:: Source records ::

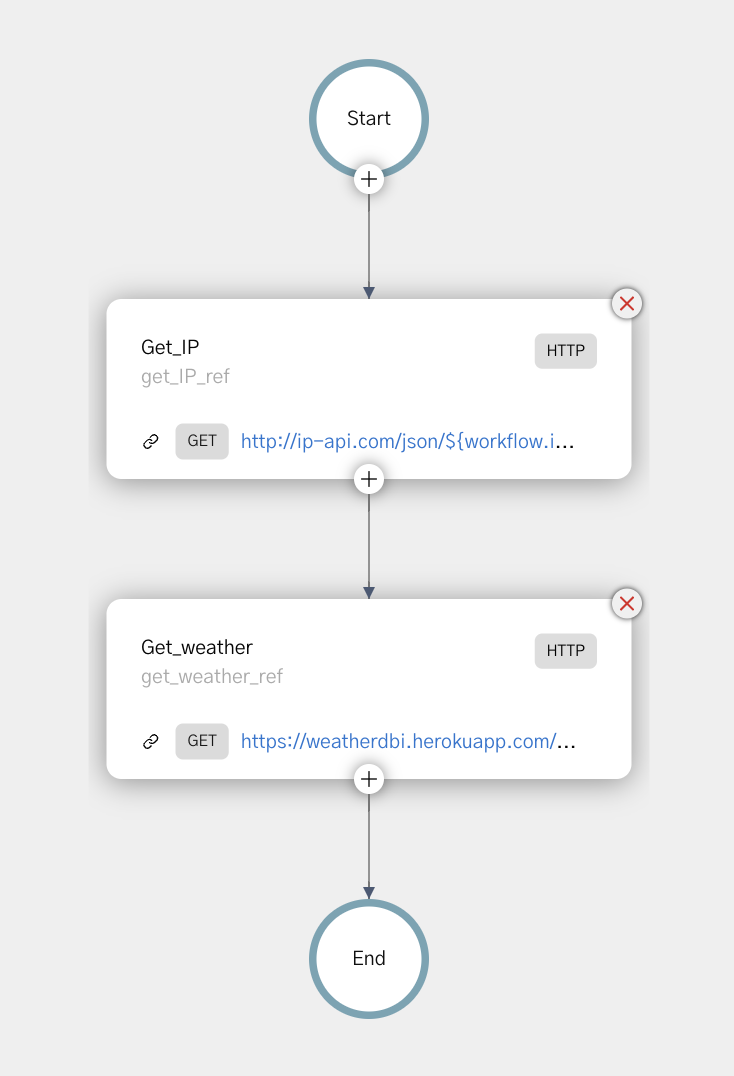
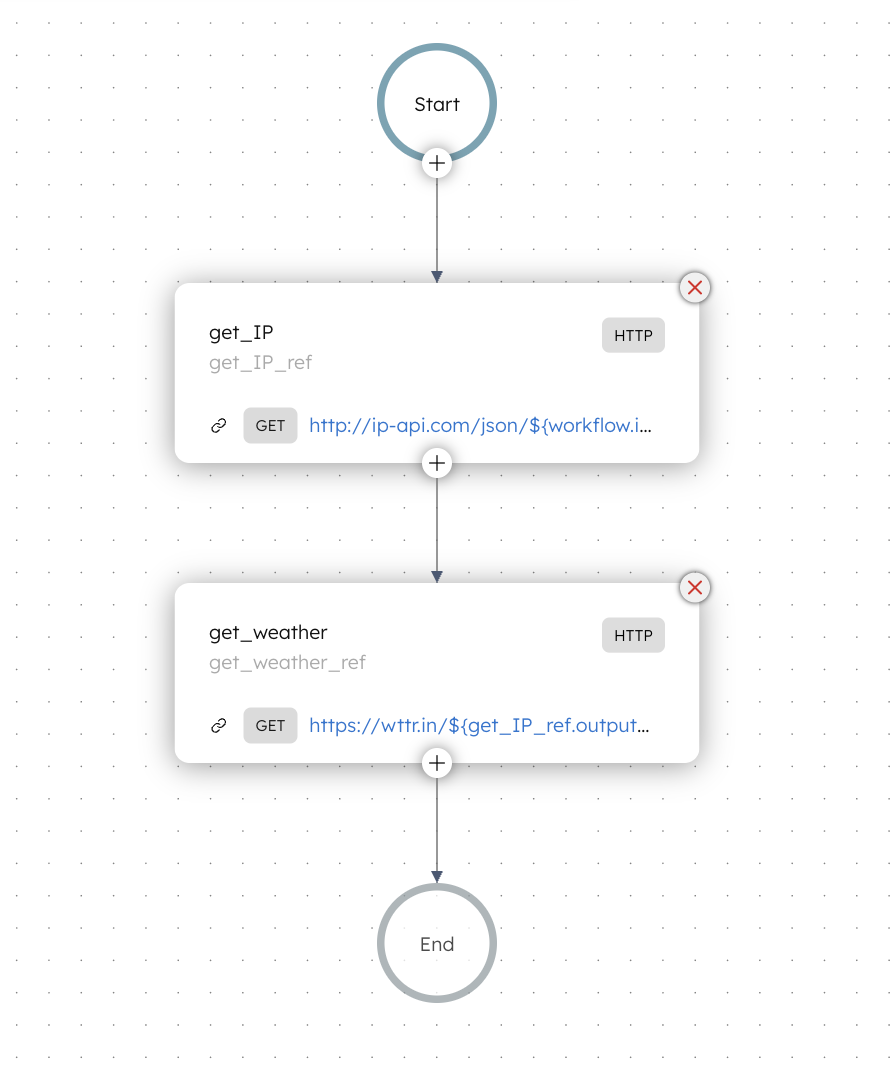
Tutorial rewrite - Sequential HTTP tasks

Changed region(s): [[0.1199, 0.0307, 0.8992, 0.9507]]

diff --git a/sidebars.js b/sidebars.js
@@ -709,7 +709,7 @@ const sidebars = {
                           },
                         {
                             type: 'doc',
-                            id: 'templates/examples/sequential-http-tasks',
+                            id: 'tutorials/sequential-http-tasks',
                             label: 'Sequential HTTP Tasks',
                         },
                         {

:::
:: Source records ::

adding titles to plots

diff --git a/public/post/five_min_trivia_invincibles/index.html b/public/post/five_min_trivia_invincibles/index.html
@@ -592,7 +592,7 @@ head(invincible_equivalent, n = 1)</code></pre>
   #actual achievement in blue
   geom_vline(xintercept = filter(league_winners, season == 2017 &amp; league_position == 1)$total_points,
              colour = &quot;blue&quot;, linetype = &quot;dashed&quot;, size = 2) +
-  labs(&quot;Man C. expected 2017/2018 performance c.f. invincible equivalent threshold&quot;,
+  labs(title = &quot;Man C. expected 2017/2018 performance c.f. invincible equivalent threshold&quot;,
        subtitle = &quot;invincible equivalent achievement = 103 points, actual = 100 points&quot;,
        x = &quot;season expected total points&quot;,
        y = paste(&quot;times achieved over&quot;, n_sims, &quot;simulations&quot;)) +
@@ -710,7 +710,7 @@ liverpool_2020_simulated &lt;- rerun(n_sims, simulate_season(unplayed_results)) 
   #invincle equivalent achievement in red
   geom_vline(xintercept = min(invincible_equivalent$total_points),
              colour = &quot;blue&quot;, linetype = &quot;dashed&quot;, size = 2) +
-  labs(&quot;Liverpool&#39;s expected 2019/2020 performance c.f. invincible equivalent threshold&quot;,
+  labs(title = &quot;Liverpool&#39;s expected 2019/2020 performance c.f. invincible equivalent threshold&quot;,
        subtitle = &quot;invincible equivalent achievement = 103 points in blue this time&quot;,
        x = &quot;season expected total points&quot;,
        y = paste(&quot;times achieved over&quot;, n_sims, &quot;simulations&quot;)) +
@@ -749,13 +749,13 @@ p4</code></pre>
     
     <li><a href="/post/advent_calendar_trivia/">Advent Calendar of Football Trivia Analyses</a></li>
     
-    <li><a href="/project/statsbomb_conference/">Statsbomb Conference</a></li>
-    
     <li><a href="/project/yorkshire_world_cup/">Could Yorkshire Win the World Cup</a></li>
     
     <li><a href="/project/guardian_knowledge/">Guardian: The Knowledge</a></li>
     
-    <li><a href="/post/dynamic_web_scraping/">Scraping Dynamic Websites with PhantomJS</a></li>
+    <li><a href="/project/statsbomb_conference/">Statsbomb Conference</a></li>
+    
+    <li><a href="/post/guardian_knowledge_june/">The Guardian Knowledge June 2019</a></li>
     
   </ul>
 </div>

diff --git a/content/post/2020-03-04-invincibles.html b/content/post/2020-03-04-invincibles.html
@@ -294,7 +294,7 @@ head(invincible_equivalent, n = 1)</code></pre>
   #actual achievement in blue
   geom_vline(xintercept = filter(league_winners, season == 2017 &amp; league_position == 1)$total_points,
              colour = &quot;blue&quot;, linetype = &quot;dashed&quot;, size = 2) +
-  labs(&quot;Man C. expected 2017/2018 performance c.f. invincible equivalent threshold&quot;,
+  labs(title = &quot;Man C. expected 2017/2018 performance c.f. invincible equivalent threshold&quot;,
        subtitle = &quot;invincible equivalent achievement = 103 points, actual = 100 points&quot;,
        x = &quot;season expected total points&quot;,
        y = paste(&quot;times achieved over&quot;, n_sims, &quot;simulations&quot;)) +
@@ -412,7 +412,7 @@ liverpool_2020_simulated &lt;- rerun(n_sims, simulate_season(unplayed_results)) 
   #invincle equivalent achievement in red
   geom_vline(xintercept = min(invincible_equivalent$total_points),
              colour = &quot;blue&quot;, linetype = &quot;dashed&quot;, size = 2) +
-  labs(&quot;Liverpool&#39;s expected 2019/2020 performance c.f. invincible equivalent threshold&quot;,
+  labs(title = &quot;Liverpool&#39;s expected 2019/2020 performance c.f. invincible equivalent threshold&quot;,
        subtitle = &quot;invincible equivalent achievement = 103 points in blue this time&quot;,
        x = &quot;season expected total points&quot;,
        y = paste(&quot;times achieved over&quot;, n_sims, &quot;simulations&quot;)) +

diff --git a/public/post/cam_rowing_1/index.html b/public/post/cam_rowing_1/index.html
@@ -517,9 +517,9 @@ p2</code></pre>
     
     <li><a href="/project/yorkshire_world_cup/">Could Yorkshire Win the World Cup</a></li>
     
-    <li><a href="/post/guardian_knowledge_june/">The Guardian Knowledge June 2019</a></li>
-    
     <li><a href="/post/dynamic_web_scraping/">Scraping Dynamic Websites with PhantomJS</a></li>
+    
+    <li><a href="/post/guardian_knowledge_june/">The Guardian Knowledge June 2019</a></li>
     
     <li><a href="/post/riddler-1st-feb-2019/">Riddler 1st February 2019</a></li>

:::

What you are asked to do: Lines in the data containing the string "html" are to be counted; give that number alone.

Task solution: 3